● **Exercise requirements**
Copy the following data exactly and drop the pictures.

══ Provided information ══

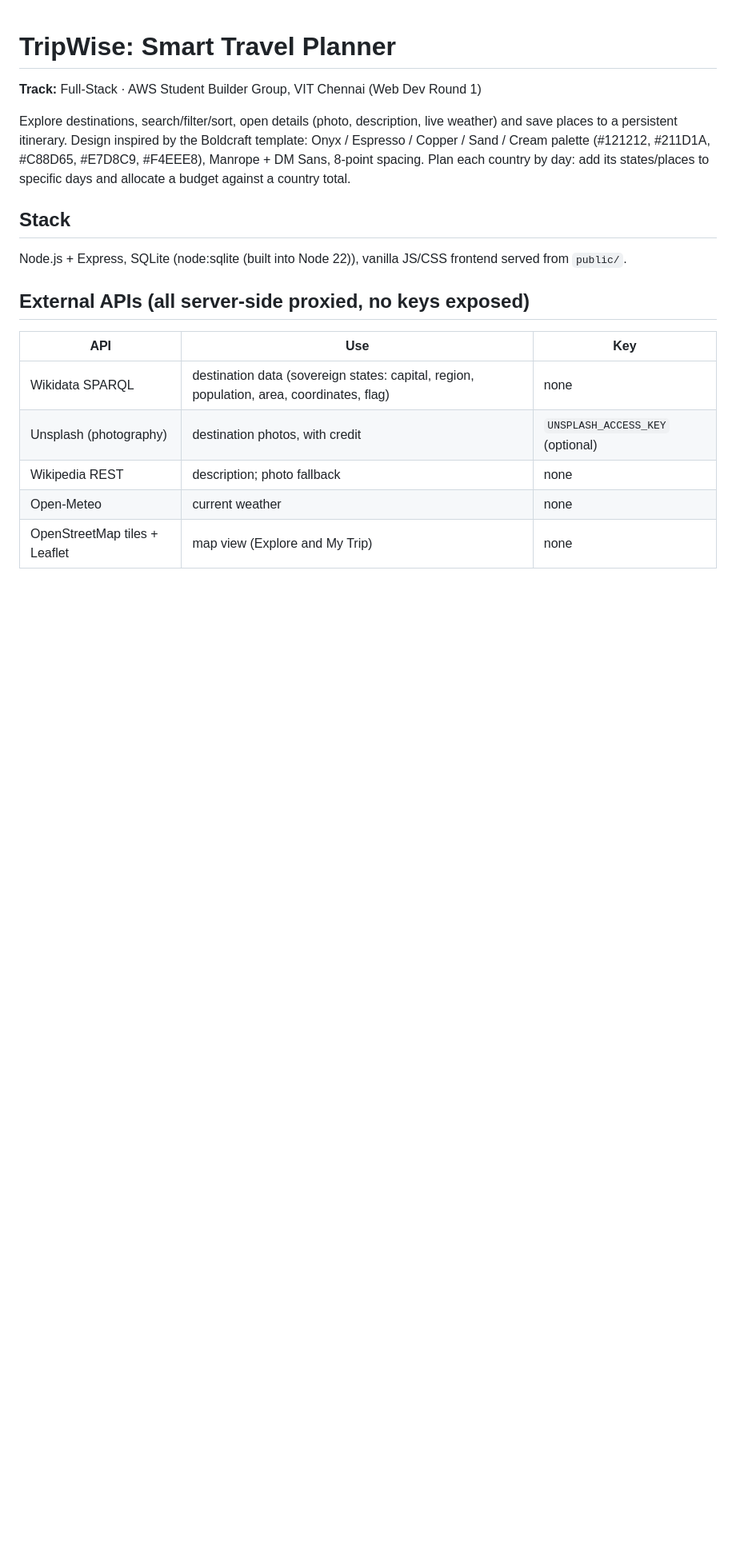
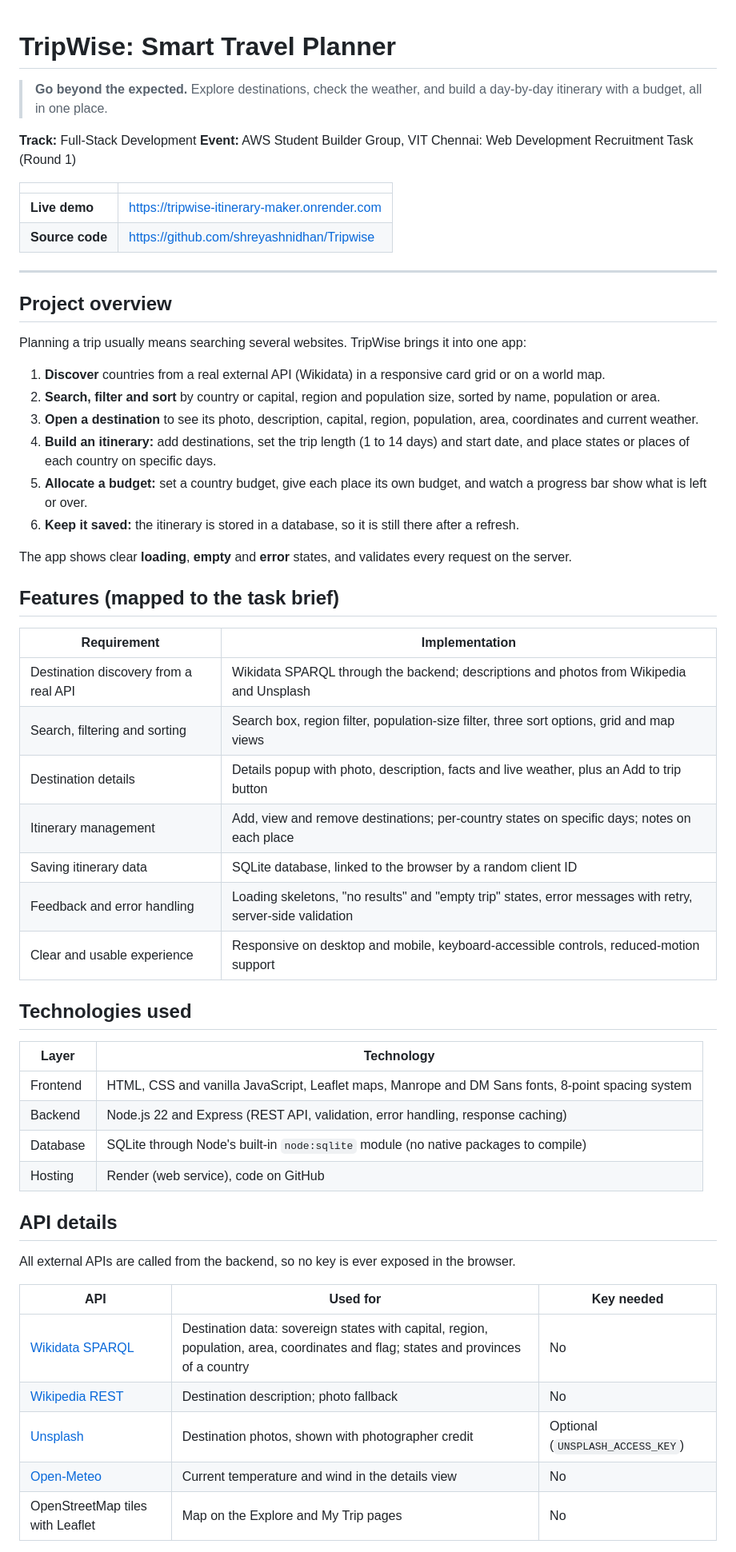
Before and after one commit to shreyashnidhan/Tripwise, a Markdown page: README.md, the part around one of its changes. Shown at 80% size. Rendered like a GitHub page; blank space fills up the shorter version.

Commit message:
Revise README with updated project information
Updated project details, stack, features, and setup instructions in README.

```diff
--- a/README.md
+++ b/README.md
@@ -1,19 +1,60 @@
 # TripWise: Smart Travel Planner
-**Track:** Full-Stack · AWS Student Builder Group, VIT Chennai (Web Dev Round 1)
 
-Explore destinations, search/filter/sort, open details (photo, description, live weather) and save places to a persistent itinerary.
-Design inspired by the Boldcraft template: Onyx / Espresso / Copper / Sand / Cream palette (#121212, #211D1A, #C88D65, #E7D8C9, #F4EEE8), Manrope + DM Sans, 8-point spacing.
-Plan each country by day: add its states/places to specific days and allocate a budget against a country total.
+> **Go beyond the expected.** Explore destinations, check the weather, and build a day-by-day itinerary with a budget, all in one place.
 
-## Stack
-Node.js + Express, SQLite (node:sqlite (built into Node 22)), vanilla JS/CSS frontend served from `public/`.
+**Track:** Full-Stack Development
+**Event:** AWS Student Builder Group, VIT Chennai: Web Development Recruitment Task (Round 1)
 
-## External APIs (all server-side proxied, no keys exposed)
-| API | Use | Key |
+| | |
+|---|---|
+| **Live demo** | https://tripwise-itinerary-maker.onrender.com |
+| **Source code** | https://github.com/shreyashnidhan/Tripwise |
+
+---
+
+## Project overview
+
+Planning a trip usually means searching several websites. TripWise brings it into one app:
+
+1. **Discover** countries from a real external API (Wikidata) in a responsive card grid or on a world map.
+2. **Search, filter and sort** by country or capital, region and population size, sorted by name, population or area.
+3. **Open a destination** to see its photo, description, capital, region, population, area, coordinates and current weather.
+4. **Build an itinerary:** add destinations, set the trip length (1 to 14 days) and start date, and place states or places of each country on specific days.
+5. **Allocate a budget:** set a country budget, give each place its own budget, and watch a progress bar show what is left or over.
+6. **Keep it saved:** the itinerary is stored in a database, so it is still there after a refresh.
+
+The app shows clear **loading**, **empty** and **error** states, and validates every request on the server.
+
+## Features (mapped to the task brief)
+
+| Requirement | Implementation |
+|---|---|
+| Destination discovery from a real API | Wikidata SPARQL through the backend; descriptions and photos from Wikipedia and Unsplash |
+| Search, filtering and sorting | Search box, region filter, population-size filter, three sort options, grid and map views |
+| Destination details | Details popup with photo, description, facts and live weather, plus an Add to trip button |
+| Itinerary management | Add, view and remove destinations; per-country states on specific days; notes on each place |
+| Saving itinerary data | SQLite database, linked to the browser by a random client ID |
+| Feedback and error handling | Loading skeletons, "no results" and "empty trip" states, error messages with retry, server-side validation |
+| Clear and usable experience | Responsive on desktop and mobile, keyboard-accessible controls, reduced-motion support |
+
+## Technologies used
+
+| Layer | Technology |
+|---|---|
+| Frontend | HTML, CSS and vanilla JavaScript, Leaflet maps, Manrope and DM Sans fonts, 8-point spacing system |
+| Backend | Node.js 22 and Express (REST API, validation, error handling, response caching) |
+| Database | SQLite through Node's built-in `node:sqlite` module (no native packages to compile) |
+| Hosting | Render (web service), code on GitHub |
+
+## API details
+
+All external APIs are called from the backend, so no key is ever exposed in the browser.
+
+| API | Used for | Key needed |
 |---|---|---|
-| Wikidata SPARQL | destination data (sovereign states: capital, region, population, area, coordinates, flag) | none |
-| Unsplash (photography) | destination photos, with credit | `UNSPLASH_ACCESS_KEY` (optional) |
-| Wikipedia REST | description; photo fallback | none |
-| Open-Meteo | current weather | none |
-| OpenStreetMap tiles + Leaflet | map view (Explore and My Trip) | none |
+| [Wikidata SPARQL](https://query.wikidata.org) | Destination data: sovereign states with capital, region, population, area, coordinates and flag; states and provinces of a country | No |
+| [Wikipedia REST](https://en.wikipedia.org/api/rest_v1/) | Destination description; photo fallback | No |
+| [Unsplash](https://unsplash.com/developers) | Destination photos, shown with photographer credit | Optional (`UNSPLASH_ACCESS_KEY`) |
+| [Open-Meteo](https://open-meteo.com) | Current temperature and wind in the details view | No |
+| OpenStreetMap tiles with Leaflet | Map on the Explore and My Trip pages | No |
 
```
Also changed, not shown: other parts of README.md (+130 -32 lines).
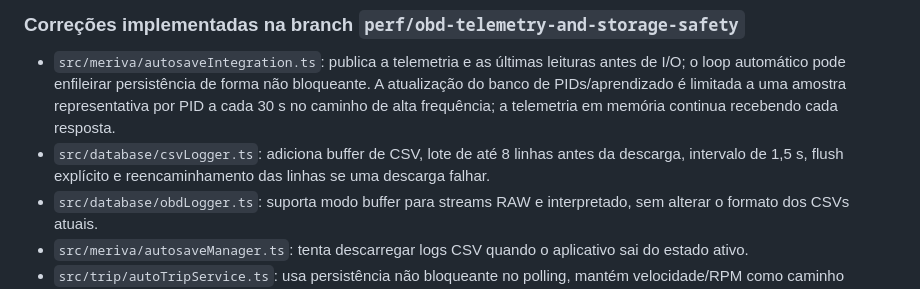
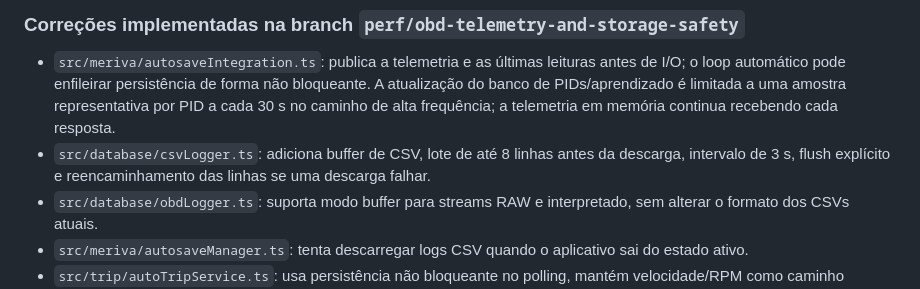
Before and after one commit to luizmarquesarruda/meriva-smart-diagnostic, a Markdown page: docs/DIARIO_DE_BORDO.md, the part around the change. GitHub-like rendering.

Commit message:
docs: update CSV batch timing [skip ci]

```diff
--- a/docs/DIARIO_DE_BORDO.md
+++ b/docs/DIARIO_DE_BORDO.md
@@ -2048,7 +2048,7 @@ A correção do teste foi gravada na branch `fix/daily-obd-history-keep-screen-a
 
 ### Correções implementadas na branch `perf/obd-telemetry-and-storage-safety`
 - `src/meriva/autosaveIntegration.ts`: publica a telemetria e as últimas leituras antes de I/O; o loop automático pode enfileirar persistência de forma não bloqueante. A atualização do banco de PIDs/aprendizado é limitada a uma amostra representativa por PID a cada 30 s no caminho de alta frequência; a telemetria em memória continua recebendo cada resposta.
-- `src/database/csvLogger.ts`: adiciona buffer de CSV, lote de até 8 linhas antes da descarga, intervalo de 1,5 s, flush explícito e reencaminhamento das linhas se uma descarga falhar.
+- `src/database/csvLogger.ts`: adiciona buffer de CSV, lote de até 8 linhas antes da descarga, intervalo de 3 s, flush explícito e reencaminhamento das linhas se uma descarga falhar.
 - `src/database/obdLogger.ts`: suporta modo buffer para streams RAW e interpretado, sem alterar o formato dos CSVs atuais.
 - `src/meriva/autosaveManager.ts`: tenta descarregar logs CSV quando o aplicativo sai do estado ativo.
 - `src/trip/autoTripService.ts`: usa persistência não bloqueante no polling, mantém velocidade/RPM como caminho prioritário, evita consultar o mesmo PID secundário duas vezes no ciclo e aplica backoff exponencial de 1 a 30 s para PIDs não críticos em falha. Taxa MAF/MAP de fallback é tentada no máximo uma vez a cada 5 s quando a taxa corrente está indisponível; taxa em cache só é reutilizada por até 5 s.
```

═══

● **Result of the exercise**
Before and after one commit to shreyashnidhan/Tripwise, a Markdown page: README.md, the part around one of its changes. Shown at 80% size. Rendered like a GitHub page; blank space fills up the shorter version.

Commit message:
Revise README with updated project information
Updated project details, stack, features, and setup instructions in README.

```diff
--- a/README.md
+++ b/README.md
@@ -1,19 +1,60 @@
 # TripWise: Smart Travel Planner
-**Track:** Full-Stack · AWS Student Builder Group, VIT Chennai (Web Dev Round 1)
 
-Explore destinations, search/filter/sort, open details (photo, description, live weather) and save places to a persistent itinerary.
-Design inspired by the Boldcraft template: Onyx / Espresso / Copper / Sand / Cream palette (#121212, #211D1A, #C88D65, #E7D8C9, #F4EEE8), Manrope + DM Sans, 8-point spacing.
-Plan each country by day: add its states/places to specific days and allocate a budget against a country total.
+> **Go beyond the expected.** Explore destinations, check the weather, and build a day-by-day itinerary with a budget, all in one place.
 
-## Stack
-Node.js + Express, SQLite (node:sqlite (built into Node 22)), vanilla JS/CSS frontend served from `public/`.
+**Track:** Full-Stack Development
+**Event:** AWS Student Builder Group, VIT Chennai: Web Development Recruitment Task (Round 1)
 
-## External APIs (all server-side proxied, no keys exposed)
-| API | Use | Key |
+| | |
+|---|---|
+| **Live demo** | https://tripwise-itinerary-maker.onrender.com |
+| **Source code** | https://github.com/shreyashnidhan/Tripwise |
+
+---
+
+## Project overview
+
+Planning a trip usually means searching several websites. TripWise brings it into one app:
+
+1. **Discover** countries from a real external API (Wikidata) in a responsive card grid or on a world map.
+2. **Search, filter and sort** by country or capital, region and population size, sorted by name, population or area.
+3. **Open a destination** to see its photo, description, capital, region, population, area, coordinates and current weather.
+4. **Build an itinerary:** add destinations, set the trip length (1 to 14 days) and start date, and place states or places of each country on specific days.
+5. **Allocate a budget:** set a country budget, give each place its own budget, and watch a progress bar show what is left or over.
+6. **Keep it saved:** the itinerary is stored in a database, so it is still there after a refresh.
+
+The app shows clear **loading**, **empty** and **error** states, and validates every request on the server.
+
+## Features (mapped to the task brief)
+
+| Requirement | Implementation |
+|---|---|
+| Destination discovery from a real API | Wikidata SPARQL through the backend; descriptions and photos from Wikipedia and Unsplash |
+| Search, filtering and sorting | Search box, region filter, population-size filter, three sort options, grid and map views |
+| Destination details | Details popup with photo, description, facts and live weather, plus an Add to trip button |
+| Itinerary management | Add, view and remove destinations; per-country states on specific days; notes on each place |
+| Saving itinerary data | SQLite database, linked to the browser by a random client ID |
+| Feedback and error handling | Loading skeletons, "no results" and "empty trip" states, error messages with retry, server-side validation |
+| Clear and usable experience | Responsive on desktop and mobile, keyboard-accessible controls, reduced-motion support |
+
+## Technologies used
+
+| Layer | Technology |
+|---|---|
+| Frontend | HTML, CSS and vanilla JavaScript, Leaflet maps, Manrope and DM Sans fonts, 8-point spacing system |
+| Backend | Node.js 22 and Express (REST API, validation, error handling, response caching) |
+| Database | SQLite through Node's built-in `node:sqlite` module (no native packages to compile) |
+| Hosting | Render (web service), code on GitHub |
+
+## API details
+
+All external APIs are called from the backend, so no key is ever exposed in the browser.
+
+| API | Used for | Key needed |
 |---|---|---|
-| Wikidata SPARQL | destination data (sovereign states: capital, region, population, area, coordinates, flag) | none |
-| Unsplash (photography) | destination photos, with credit | `UNSPLASH_ACCESS_KEY` (optional) |
-| Wikipedia REST | description; photo fallback | none |
-| Open-Meteo | current weather | none |
-| OpenStreetMap tiles + Leaflet | map view (Explore and My Trip) | none |
+| [Wikidata SPARQL](https://query.wikidata.org) | Destination data: sovereign states with capital, region, population, area, coordinates and flag; states and provinces of a country | No |
+| [Wikipedia REST](https://en.wikipedia.org/api/rest_v1/) | Destination description; photo fallback | No |
+| [Unsplash](https://unsplash.com/developers) | Destination photos, shown with photographer credit | Optional (`UNSPLASH_ACCESS_KEY`) |
+| [Open-Meteo](https://open-meteo.com) | Current temperature and wind in the details view | No |
+| OpenStreetMap tiles with Leaflet | Map on the Explore and My Trip pages | No |
 
```
Also changed, not shown: other parts of README.md (+130 -32 lines).
Before and after one commit to luizmarquesarruda/meriva-smart-diagnostic, a Markdown page: docs/DIARIO_DE_BORDO.md, the part around the change. GitHub-like rendering.

Commit message:
docs: update CSV batch timing [skip ci]

```diff
--- a/docs/DIARIO_DE_BORDO.md
+++ b/docs/DIARIO_DE_BORDO.md
@@ -2048,7 +2048,7 @@ A correção do teste foi gravada na branch `fix/daily-obd-history-keep-screen-a
 
 ### Correções implementadas na branch `perf/obd-telemetry-and-storage-safety`
 - `src/meriva/autosaveIntegration.ts`: publica a telemetria e as últimas leituras antes de I/O; o loop automático pode enfileirar persistência de forma não bloqueante. A atualização do banco de PIDs/aprendizado é limitada a uma amostra representativa por PID a cada 30 s no caminho de alta frequência; a telemetria em memória continua recebendo cada resposta.
-- `src/database/csvLogger.ts`: adiciona buffer de CSV, lote de até 8 linhas antes da descarga, intervalo de 1,5 s, flush explícito e reencaminhamento das linhas se uma descarga falhar.
+- `src/database/csvLogger.ts`: adiciona buffer de CSV, lote de até 8 linhas antes da descarga, intervalo de 3 s, flush explícito e reencaminhamento das linhas se uma descarga falhar.
 - `src/database/obdLogger.ts`: suporta modo buffer para streams RAW e interpretado, sem alterar o formato dos CSVs atuais.
 - `src/meriva/autosaveManager.ts`: tenta descarregar logs CSV quando o aplicativo sai do estado ativo.
 - `src/trip/autoTripService.ts`: usa persistência não bloqueante no polling, mantém velocidade/RPM como caminho prioritário, evita consultar o mesmo PID secundário duas vezes no ciclo e aplica backoff exponencial de 1 a 30 s para PIDs não críticos em falha. Taxa MAF/MAP de fallback é tentada no máximo uma vez a cada 5 s quando a taxa corrente está indisponível; taxa em cache só é reutilizada por até 5 s.
```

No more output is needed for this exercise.